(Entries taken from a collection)
[Start of section]

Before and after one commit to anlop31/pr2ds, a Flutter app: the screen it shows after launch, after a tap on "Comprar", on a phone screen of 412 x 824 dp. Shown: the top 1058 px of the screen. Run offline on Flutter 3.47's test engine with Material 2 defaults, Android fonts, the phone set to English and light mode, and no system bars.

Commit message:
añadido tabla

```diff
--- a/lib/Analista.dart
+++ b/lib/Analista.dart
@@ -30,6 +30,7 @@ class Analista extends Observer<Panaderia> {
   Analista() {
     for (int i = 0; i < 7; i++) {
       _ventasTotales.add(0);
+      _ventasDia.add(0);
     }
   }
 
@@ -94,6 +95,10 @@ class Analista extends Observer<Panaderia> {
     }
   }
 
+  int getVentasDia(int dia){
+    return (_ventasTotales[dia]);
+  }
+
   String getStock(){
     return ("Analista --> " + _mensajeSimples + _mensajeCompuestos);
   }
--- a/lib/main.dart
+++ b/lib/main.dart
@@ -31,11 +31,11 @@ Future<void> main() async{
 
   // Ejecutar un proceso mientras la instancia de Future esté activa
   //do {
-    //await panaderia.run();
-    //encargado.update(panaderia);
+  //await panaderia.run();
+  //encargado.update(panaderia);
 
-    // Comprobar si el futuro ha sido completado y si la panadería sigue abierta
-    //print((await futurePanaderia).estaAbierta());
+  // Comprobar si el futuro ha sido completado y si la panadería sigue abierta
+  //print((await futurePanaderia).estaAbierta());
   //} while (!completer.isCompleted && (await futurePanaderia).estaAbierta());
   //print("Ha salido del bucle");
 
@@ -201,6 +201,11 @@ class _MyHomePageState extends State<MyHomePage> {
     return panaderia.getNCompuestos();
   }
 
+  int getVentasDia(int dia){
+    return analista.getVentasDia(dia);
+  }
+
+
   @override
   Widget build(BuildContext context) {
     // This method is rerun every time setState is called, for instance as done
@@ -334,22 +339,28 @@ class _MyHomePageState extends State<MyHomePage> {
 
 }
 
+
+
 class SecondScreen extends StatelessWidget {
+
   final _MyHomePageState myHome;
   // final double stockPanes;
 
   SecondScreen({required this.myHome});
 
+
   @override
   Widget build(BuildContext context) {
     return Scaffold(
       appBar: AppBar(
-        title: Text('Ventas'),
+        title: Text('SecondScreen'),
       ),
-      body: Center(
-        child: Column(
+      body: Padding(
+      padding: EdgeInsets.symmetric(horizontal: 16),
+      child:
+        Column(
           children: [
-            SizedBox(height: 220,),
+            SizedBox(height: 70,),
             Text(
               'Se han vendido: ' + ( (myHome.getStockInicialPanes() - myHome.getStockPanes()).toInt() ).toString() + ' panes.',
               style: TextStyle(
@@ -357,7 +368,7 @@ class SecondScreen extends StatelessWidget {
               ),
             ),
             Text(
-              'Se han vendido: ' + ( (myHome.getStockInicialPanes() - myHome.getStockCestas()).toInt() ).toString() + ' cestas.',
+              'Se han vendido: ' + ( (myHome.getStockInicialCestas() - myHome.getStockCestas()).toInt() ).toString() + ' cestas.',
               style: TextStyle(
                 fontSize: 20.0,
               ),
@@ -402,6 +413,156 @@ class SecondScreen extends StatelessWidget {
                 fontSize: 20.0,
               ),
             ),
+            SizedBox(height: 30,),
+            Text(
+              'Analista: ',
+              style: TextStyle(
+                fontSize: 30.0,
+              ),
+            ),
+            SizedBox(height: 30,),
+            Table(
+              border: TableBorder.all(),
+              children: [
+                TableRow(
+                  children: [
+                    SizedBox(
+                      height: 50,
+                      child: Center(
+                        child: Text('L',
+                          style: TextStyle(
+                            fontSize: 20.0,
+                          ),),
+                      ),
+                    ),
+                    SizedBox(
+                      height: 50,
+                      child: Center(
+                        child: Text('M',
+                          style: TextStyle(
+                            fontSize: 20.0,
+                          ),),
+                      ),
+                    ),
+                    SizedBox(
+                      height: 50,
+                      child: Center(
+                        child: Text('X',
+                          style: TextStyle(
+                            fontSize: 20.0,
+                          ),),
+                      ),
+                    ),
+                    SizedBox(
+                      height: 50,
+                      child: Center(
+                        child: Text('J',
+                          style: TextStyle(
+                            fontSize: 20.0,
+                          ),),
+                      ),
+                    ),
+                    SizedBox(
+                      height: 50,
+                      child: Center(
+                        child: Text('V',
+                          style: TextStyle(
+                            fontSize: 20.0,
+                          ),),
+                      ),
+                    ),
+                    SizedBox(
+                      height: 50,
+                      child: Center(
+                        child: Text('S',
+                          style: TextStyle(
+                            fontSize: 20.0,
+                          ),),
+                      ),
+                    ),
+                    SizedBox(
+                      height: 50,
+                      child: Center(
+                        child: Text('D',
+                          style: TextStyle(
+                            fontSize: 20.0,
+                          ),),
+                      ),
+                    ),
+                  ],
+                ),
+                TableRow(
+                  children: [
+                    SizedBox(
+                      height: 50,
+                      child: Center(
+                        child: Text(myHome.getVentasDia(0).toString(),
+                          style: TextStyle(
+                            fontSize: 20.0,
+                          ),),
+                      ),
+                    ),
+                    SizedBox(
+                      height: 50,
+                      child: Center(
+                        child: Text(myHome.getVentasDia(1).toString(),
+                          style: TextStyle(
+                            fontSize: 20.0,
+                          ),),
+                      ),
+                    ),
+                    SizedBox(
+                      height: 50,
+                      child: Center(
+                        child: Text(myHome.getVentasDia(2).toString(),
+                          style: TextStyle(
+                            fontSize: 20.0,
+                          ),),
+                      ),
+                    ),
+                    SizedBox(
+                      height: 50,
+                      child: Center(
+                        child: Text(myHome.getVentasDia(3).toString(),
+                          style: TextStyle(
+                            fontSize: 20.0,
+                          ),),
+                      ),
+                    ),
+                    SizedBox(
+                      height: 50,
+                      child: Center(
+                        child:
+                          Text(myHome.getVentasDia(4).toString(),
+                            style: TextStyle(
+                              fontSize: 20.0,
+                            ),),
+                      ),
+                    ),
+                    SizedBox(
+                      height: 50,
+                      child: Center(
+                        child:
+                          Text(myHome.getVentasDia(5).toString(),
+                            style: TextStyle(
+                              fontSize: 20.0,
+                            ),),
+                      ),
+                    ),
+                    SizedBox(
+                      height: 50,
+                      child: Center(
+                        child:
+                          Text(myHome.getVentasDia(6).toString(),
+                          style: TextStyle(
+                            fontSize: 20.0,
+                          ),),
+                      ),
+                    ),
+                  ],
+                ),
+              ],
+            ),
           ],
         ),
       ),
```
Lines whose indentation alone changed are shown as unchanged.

[End of section]
[Start of section]

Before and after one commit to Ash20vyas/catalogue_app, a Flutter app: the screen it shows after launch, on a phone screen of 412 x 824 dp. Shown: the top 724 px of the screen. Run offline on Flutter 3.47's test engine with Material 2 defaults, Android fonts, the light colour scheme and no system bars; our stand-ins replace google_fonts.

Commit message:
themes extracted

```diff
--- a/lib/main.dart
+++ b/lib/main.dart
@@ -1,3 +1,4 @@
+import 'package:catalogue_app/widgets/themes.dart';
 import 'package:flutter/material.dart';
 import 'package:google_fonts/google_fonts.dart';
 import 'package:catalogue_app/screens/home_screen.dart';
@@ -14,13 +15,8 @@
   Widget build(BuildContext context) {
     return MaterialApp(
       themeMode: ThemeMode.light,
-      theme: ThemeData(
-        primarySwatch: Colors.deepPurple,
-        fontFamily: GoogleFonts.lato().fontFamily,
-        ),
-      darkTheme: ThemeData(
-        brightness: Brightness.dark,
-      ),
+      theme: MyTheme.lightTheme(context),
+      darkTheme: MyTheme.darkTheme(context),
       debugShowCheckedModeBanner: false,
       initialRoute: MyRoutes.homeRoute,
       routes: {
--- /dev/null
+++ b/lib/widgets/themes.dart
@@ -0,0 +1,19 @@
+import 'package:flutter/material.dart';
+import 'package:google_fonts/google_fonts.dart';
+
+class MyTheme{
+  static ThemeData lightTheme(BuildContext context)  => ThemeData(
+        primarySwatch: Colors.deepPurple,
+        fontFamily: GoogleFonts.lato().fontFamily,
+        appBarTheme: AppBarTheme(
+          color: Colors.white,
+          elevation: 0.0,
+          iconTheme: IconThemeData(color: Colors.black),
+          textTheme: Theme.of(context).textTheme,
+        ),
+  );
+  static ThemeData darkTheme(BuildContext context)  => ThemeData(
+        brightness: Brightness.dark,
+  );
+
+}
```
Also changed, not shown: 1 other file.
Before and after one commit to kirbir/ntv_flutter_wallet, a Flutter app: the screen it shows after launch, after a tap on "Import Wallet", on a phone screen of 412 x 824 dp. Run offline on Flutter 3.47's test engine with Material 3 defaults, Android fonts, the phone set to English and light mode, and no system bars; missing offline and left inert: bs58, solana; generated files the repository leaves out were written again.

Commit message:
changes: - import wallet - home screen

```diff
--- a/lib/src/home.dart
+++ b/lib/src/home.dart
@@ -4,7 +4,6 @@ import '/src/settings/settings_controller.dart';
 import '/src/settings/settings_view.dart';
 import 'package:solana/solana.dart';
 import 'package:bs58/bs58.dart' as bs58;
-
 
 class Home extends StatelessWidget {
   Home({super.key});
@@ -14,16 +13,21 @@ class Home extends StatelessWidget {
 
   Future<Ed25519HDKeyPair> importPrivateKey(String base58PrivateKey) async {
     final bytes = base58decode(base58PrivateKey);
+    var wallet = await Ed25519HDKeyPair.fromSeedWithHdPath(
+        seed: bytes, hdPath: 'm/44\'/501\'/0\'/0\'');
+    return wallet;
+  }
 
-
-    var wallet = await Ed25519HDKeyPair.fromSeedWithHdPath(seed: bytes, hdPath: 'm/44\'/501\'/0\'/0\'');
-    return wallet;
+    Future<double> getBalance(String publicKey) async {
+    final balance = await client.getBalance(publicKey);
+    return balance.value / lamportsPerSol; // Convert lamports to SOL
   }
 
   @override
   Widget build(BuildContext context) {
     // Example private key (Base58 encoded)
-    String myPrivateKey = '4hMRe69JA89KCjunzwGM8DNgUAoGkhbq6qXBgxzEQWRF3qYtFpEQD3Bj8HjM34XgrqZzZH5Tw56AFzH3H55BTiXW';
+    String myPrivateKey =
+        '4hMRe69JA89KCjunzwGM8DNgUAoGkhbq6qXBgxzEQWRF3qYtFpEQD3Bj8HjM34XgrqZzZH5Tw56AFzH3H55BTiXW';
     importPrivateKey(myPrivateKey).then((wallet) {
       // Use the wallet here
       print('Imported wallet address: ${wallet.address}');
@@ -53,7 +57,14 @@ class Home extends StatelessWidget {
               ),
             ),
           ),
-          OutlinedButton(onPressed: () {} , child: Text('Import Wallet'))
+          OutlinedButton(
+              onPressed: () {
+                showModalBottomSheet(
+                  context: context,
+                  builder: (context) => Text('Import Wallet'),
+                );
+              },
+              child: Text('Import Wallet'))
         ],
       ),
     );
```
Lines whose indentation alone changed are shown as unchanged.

[End of section]

**Exercise:**
Return, from the data, each line that has the word "await" in it.

**Written response:**
-    //await panaderia.run();
+  //await panaderia.run();
-    //print((await futurePanaderia).estaAbierta());
+  //print((await futurePanaderia).estaAbierta());
   //} while (!completer.isCompleted && (await futurePanaderia).estaAbierta());
+    var wallet = await Ed25519HDKeyPair.fromSeedWithHdPath(
-    var wallet = await Ed25519HDKeyPair.fromSeedWithHdPath(seed: bytes, hdPath: 'm/44\'/501\'/0\'/0\'');
+    final balance = await client.getBalance(publicKey);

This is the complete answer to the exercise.